__THE TASK__
Which lines in the records below contain the word "date"? Return each of them.

__DATA__
....

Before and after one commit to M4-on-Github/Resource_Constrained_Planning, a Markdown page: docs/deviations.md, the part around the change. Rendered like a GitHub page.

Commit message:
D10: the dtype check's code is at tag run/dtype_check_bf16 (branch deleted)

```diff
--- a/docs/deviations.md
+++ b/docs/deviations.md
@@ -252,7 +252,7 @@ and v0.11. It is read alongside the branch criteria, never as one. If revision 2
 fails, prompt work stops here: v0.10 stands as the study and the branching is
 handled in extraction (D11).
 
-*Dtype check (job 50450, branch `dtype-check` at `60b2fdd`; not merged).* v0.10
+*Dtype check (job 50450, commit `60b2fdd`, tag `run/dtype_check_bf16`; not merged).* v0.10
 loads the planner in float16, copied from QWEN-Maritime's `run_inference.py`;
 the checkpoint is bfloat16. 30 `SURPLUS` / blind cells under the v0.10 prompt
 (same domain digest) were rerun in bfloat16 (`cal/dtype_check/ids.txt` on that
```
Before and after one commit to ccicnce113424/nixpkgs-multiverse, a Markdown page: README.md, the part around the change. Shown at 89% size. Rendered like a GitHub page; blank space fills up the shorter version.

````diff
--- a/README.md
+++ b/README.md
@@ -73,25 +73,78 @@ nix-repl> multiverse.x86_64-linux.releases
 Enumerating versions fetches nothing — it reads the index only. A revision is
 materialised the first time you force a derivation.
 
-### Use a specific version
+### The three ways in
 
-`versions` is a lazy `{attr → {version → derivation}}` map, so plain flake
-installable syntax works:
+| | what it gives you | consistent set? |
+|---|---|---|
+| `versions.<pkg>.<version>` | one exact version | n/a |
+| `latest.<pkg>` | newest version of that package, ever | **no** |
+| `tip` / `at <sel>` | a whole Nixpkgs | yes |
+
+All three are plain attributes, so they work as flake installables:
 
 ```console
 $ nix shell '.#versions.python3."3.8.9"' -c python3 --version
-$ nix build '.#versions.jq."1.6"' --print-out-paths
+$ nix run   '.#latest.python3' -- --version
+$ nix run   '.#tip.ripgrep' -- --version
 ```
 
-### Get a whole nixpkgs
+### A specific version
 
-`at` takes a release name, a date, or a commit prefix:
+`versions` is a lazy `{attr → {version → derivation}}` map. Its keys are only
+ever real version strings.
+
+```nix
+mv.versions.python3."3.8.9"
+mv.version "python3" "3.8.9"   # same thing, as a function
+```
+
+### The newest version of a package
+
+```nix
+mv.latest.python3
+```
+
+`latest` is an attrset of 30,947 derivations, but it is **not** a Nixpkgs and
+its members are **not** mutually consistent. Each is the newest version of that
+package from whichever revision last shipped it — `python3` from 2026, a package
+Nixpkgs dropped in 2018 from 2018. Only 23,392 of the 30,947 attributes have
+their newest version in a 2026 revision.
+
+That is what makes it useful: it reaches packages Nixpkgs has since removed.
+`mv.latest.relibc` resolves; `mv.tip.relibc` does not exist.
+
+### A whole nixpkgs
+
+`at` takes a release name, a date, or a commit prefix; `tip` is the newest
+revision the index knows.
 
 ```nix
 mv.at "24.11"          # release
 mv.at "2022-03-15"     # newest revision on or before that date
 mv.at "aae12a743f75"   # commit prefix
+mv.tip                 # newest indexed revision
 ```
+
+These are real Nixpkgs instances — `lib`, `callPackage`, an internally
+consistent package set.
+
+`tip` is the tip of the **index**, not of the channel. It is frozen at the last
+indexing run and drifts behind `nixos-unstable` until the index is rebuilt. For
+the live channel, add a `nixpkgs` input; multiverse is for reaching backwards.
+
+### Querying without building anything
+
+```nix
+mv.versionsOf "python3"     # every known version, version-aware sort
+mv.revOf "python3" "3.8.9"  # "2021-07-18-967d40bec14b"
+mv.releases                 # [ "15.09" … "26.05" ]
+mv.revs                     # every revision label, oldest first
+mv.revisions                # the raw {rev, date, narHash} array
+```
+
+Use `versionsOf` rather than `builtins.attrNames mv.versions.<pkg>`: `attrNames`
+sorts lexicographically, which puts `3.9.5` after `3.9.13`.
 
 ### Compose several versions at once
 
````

....

__TASK OUTPUT__
-`at` takes a release name, a date, or a commit prefix:
+`at` takes a release name, a date, or a commit prefix; `tip` is the newest
 mv.at "2022-03-15"     # newest revision on or before that date
+mv.revisions                # the raw {rev, date, narHash} array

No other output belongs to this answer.